━━ The input

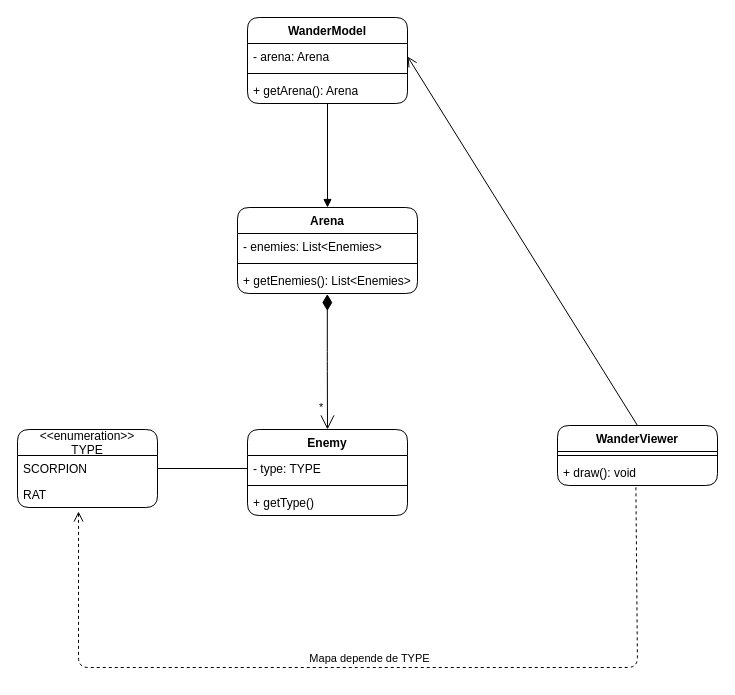
Before: docs/UMLReport/Draw.drawio in marhcouto/fallout0, a draw.io diagram. Source tidied: cells renumbered, new cells numbered last; positions are measured from the earlier drawing's top-left corner, leaving out a move shared by most shapes. Both pictures are drawn from the tidied source at 100%, with x=0, y=0 at pixel (17, 17).
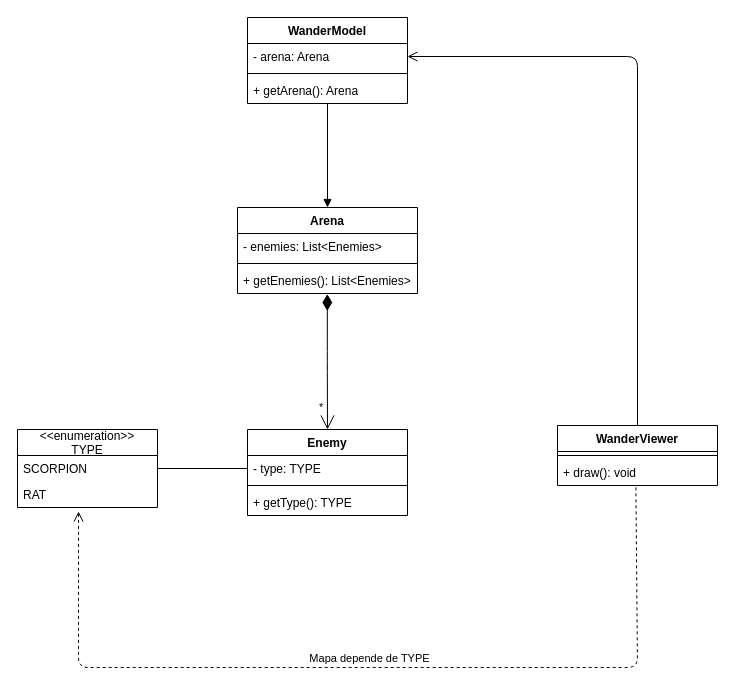
The same page after the edit.

The change refers to these unchanged cells:
```xml
<mxCell id="11" value="- arena: Arena" style="text;strokeColor=none;fillColor=none;align=left;verticalAlign=top;spacingLeft=4;spacingRight=4;overflow=hidden;points=[[0,0.5],[1,0.5]];portConstraint=eastwest;" parent="10" vertex="1">
  <mxGeometry y="26" width="160" height="26" as="geometry" />
</mxCell>
```

What changed in the source:
```diff
@@
-    <mxCell id="2" value="&lt;&lt;enumeration&gt;&gt;&#10;TYPE" style="swimlane;fontStyle=0;horizontal=1;startSize=26;fillColor=none;rounded=1;" parent="1" vertex="1">
+    <mxCell id="2" value="&lt;&lt;enumeration&gt;&gt;&#10;TYPE" style="swimlane;fontStyle=0;horizontal=1;startSize=26;fillColor=none;rounded=0;" parent="1" vertex="1">
       <mxGeometry y="412" width="140" height="78" as="geometry" />
     </mxCell>
@@
-    <mxCell id="5" value="Enemy" style="swimlane;fontStyle=1;align=center;verticalAlign=top;horizontal=1;startSize=26;rounded=1;" parent="1" vertex="1">
+    <mxCell id="5" value="Enemy" style="swimlane;fontStyle=1;align=center;verticalAlign=top;horizontal=1;startSize=26;rounded=0;" parent="1" vertex="1">
       <mxGeometry x="230" y="412" width="160" height="86" as="geometry" />
     </mxCell>
@@
-    <mxCell id="8" value="+ getType()" style="text;strokeColor=none;fillColor=none;align=left;verticalAlign=top;spacingLeft=4;spacingRight=4;overflow=hidden;" parent="5" vertex="1">
+    <mxCell id="8" value="+ getType(): TYPE" style="text;strokeColor=none;fillColor=none;align=left;verticalAlign=top;spacingLeft=4;spacingRight=4;overflow=hidden;" parent="5" vertex="1">
       <mxGeometry y="60" width="160" height="26" as="geometry" />
     </mxCell>
@@
-    <mxCell id="10" value="WanderModel" style="swimlane;fontStyle=1;align=center;verticalAlign=top;horizontal=1;startSize=26;rounded=1;" parent="1" vertex="1">
+    <mxCell id="10" value="WanderModel" style="swimlane;fontStyle=1;align=center;verticalAlign=top;horizontal=1;startSize=26;rounded=0;" parent="1" vertex="1">
       <mxGeometry x="230" width="160" height="86" as="geometry" />
     </mxCell>
@@
-    <mxCell id="14" value="WanderViewer" style="swimlane;fontStyle=1;align=center;verticalAlign=top;horizontal=1;startSize=26;rounded=1;" parent="1" vertex="1">
+    <mxCell id="14" value="WanderViewer" style="swimlane;fontStyle=1;align=center;verticalAlign=top;horizontal=1;startSize=26;rounded=0;" parent="1" vertex="1">
       <mxGeometry x="540" y="408" width="160" height="60" as="geometry" />
     </mxCell>
@@
     <mxCell id="20" style="html=1;verticalAlign=bottom;endArrow=open;endSize=8;exitX=0.5;exitY=0;exitDx=0;exitDy=0;entryX=1;entryY=0.5;entryDx=0;entryDy=0;" parent="1" edge="1" source="14" target="11">
-      <mxGeometry relative="1" as="geometry" />
+      <mxGeometry relative="1" as="geometry">
+        <Array as="points">
+          <mxPoint x="620" y="39" />
+        </Array>
+      </mxGeometry>
     </mxCell>
-    <mxCell id="21" value="Arena" style="swimlane;fontStyle=1;align=center;verticalAlign=top;horizontal=1;startSize=26;rounded=1;" parent="1" vertex="1">
+    <mxCell id="21" value="Arena" style="swimlane;fontStyle=1;align=center;verticalAlign=top;horizontal=1;startSize=26;rounded=0;" parent="1" vertex="1">
       <mxGeometry x="220" y="190" width="180" height="86" as="geometry" />
     </mxCell>
```
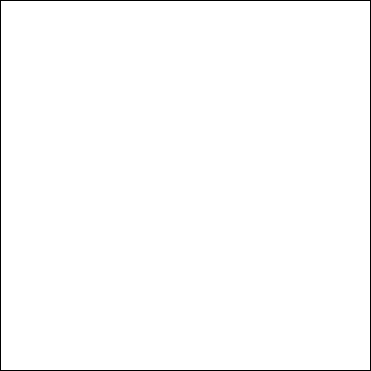
This is zicbox.drawio.png from apiel/zicBox, a draw.io export, as it was before one commit. Source tidied: cells renumbered, new cells last; positions are measured from the earlier drawing's top-left corner, leaving out a move shared by most shapes.
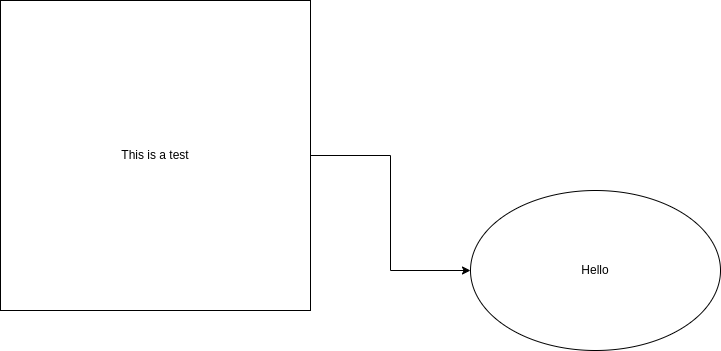
The same file after the commit.

Change to the diagram source:
```diff
@@ -2,8 +2,14 @@
   <root>
     <mxCell id="0" />
     <mxCell id="1" parent="0" />
+    <mxCell id="3" style="edgeStyle=orthogonalEdgeStyle;rounded=0;jettySize=auto;html=1;entryX=0;entryY=0.5;entryDx=0;entryDy=0;" parent="1" edge="1" source="2" target="4">
+      <mxGeometry relative="1" as="geometry" />
+    </mxCell>
-    <mxCell id="2" style="whiteSpace=wrap;html=1;" parent="1" vertex="1">
-      <mxGeometry width="370" height="370" as="geometry" />
+    <mxCell id="2" value="This is a test" style="whiteSpace=wrap;html=1;" parent="1" vertex="1">
+      <mxGeometry width="310" height="310" as="geometry" />
     </mxCell>
+    <mxCell id="4" value="Hello" style="ellipse;whiteSpace=wrap;html=1;" parent="1" vertex="1">
+      <mxGeometry x="470" y="190" width="250" height="160" as="geometry" />
+    </mxCell>
   </root>
 </mxGraphModel>
```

━━━━

## Task statement
Lines that contain "points" should be pulled from the entries above and reported.

## Solution to the exercise
<mxCell id="11" value="- arena: Arena" style="text;strokeColor=none;fillColor=none;align=left;verticalAlign=top;spacingLeft=4;spacingRight=4;overflow=hidden;points=[[0,0.5],[1,0.5]];portConstraint=eastwest;" parent="10" vertex="1">
+        <Array as="points">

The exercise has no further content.